What About America?

One of the greatest books I've ever read about the state of Christianity around the world is The Next Christendom by Philip Jenkins, in which he describes the gargantuan shift of Christianity from the global North to the global South.

It's so easy to base our view of God on what we see from Christians locally.  Our local church or the few Christians we know become our definition of the Body of Christ and of what Christianity looks like.  This should not be so.  Such a narrow perspective reminds me of King George 3rd who wrote in his journal on July 4th, 1776, "nothing of importance happened today."  Of course, something of massive importance had happened that very day, but he limited his view locally and missed one of the most historic days in the history of the world, right under his nose.


What am I getting to?  While Christianity is losing traction in the Western world, it is quite literally exploding in various parts of the world.  Statistics show Christianity is growing 3x's the rate of the world's population.  In America only it is decreasing.  Christianity is growing so fast in countries like Nigeria that in just a few decades it has grown from just 10% of the population to nearly 60%.  Pentecostal Christians in Columbia alone outnumber the Mormon religion worldwide.  My older brother Jon had the chance to visit a church in Bogata in which the youth group of over 70,000 youth meets in a soccer stadium every week, with hardly a building large enough to contain them.  In Seoul, South Korea today sits the largest church in the history of the world - nearly a million members.  In Africa, one evangelist, Reinhard Bonnke in 2001, led over a million and a quarter people to Christ one night, one single altar call.  In Argentina, one evangelist, Carlos Annacondia, has led millions of people to Christ in his country alone over the past three decades.  The average size of an evangelical church in Argentina used to be 7 people, while now multitudes of churches are 20, 30 or even 50 thousands members strong.  Experiencing what Argentina has gone through would be sort of like an entire state coming to church together every week. In China, under the auspices of a closed government, the underground, house church movement has grown so fast staticians can hardly keep up.  Now estimated that the Christian population is equal to about 1/4 of the US population, China's Christian zeal rivals that of the US.  Tens of thousands of missionaries are in training for a movement called back to Jerusalem, in which Chinese evangelists will walk from Bejing to Jerusalem sharing the Gospel with everyone they meet.  The requirements to join this movement: 1. You must be willing to never see your family again.  2. You must be ready to die at any time for Christ.

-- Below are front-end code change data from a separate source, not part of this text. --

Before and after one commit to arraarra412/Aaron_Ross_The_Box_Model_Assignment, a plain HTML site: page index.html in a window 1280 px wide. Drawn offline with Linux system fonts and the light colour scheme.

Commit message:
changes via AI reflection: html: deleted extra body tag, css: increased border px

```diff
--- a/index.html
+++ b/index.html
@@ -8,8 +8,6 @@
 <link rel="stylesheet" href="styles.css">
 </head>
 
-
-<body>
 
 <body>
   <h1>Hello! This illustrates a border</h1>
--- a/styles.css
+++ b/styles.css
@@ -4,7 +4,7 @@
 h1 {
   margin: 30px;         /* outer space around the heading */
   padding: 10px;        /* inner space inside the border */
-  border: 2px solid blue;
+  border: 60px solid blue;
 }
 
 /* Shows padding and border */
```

It's great to hear that God is moving, but it should also give rise to a holy indignation for our own land.  Who will rise up?  Who will take hold of the promises of God for our generation in America today?!